Photo: Alexander Hassenstein (Getty Images)

Of the 68 competitors that started the women’s marathon at the World Athletics Championships, 28 ended up withdrawing by the end, with at least one runner getting taken away in an ambulance while another was spotted in a wheelchair. The high dropout rate came as a result of terrible weather conditions in Doha, Qatar, where the competition is being held, that weren’t conducive for a successful race. Temperatures throughout the day were so bad that organizers decided to schedule the event at midnight, but even then it was 90 degrees Fahrenheit with 70% humidity. Needless to say, competitors and coaches were pissed, the BBC reports. Here are some of the frustrations from the people themselves.

Ethiopian marathon coach Haji Adillo Roba:
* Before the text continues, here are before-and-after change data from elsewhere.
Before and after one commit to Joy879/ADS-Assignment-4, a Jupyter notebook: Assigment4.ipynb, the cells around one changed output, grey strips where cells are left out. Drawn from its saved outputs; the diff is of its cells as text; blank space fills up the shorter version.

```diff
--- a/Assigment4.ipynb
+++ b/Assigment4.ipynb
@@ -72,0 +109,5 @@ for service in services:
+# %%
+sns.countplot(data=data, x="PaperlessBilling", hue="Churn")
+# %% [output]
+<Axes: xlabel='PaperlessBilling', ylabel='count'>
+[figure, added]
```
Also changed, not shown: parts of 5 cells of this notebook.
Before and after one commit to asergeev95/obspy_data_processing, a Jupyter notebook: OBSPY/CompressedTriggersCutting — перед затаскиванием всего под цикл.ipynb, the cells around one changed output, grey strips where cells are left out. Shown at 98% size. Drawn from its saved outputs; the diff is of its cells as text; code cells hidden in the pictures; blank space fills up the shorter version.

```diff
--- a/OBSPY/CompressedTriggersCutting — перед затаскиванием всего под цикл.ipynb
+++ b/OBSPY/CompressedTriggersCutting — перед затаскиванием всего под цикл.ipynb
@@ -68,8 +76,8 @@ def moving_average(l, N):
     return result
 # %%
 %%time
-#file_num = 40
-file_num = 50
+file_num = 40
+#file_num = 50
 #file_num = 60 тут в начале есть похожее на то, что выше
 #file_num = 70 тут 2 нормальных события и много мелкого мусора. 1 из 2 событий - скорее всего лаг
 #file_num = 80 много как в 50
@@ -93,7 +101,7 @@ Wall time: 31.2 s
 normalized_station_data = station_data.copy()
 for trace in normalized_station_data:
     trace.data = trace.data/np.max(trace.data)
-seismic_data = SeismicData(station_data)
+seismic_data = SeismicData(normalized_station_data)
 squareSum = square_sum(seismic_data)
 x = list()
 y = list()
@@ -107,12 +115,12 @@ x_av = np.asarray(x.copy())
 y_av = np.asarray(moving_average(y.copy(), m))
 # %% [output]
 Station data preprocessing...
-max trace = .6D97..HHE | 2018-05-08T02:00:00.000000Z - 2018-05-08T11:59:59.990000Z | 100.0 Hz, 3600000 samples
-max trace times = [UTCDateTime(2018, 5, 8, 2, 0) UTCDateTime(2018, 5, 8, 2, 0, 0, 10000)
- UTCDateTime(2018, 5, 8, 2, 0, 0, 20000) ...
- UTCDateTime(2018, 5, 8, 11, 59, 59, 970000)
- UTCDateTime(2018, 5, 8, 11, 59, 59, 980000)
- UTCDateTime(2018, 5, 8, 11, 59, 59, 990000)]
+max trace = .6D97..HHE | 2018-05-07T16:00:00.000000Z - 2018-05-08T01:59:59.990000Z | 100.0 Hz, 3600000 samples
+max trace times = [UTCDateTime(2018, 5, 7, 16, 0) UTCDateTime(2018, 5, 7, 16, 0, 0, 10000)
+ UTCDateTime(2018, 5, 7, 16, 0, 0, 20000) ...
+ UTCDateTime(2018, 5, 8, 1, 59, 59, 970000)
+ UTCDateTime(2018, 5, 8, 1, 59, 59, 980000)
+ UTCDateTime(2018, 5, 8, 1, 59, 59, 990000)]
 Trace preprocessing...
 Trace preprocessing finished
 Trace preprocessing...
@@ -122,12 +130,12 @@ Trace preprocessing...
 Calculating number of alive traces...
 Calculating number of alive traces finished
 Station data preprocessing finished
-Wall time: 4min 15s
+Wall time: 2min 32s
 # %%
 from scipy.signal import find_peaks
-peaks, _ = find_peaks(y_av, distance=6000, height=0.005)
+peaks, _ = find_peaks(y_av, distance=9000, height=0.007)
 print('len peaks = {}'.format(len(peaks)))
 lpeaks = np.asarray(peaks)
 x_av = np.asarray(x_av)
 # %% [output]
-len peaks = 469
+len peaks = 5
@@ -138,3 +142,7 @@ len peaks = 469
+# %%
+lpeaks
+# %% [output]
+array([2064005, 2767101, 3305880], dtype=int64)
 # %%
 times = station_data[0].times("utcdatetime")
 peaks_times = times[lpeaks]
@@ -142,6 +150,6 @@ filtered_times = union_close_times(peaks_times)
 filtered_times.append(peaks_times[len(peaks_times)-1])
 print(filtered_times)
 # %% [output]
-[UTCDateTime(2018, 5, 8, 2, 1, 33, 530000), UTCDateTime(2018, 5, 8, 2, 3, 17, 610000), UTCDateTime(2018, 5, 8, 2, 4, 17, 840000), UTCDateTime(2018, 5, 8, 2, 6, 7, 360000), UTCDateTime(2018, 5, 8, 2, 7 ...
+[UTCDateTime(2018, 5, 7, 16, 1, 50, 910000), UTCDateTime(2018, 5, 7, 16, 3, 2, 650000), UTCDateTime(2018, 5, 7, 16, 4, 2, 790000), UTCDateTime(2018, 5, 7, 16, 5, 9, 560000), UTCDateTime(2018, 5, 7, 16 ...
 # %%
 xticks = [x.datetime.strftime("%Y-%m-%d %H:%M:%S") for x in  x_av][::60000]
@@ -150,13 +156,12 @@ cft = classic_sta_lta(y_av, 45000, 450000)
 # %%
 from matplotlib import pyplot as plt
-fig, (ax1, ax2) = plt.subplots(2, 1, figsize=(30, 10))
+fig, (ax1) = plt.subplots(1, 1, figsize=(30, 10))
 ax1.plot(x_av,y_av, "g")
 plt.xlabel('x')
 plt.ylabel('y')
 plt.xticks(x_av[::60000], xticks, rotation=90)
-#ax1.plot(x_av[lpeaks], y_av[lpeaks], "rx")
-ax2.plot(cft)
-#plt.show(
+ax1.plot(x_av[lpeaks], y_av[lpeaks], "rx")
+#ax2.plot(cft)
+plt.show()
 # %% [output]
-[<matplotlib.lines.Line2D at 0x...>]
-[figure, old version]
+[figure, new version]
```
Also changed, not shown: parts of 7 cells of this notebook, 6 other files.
“We never would have run a marathon in these conditions in our own country,” he told BBC Sport.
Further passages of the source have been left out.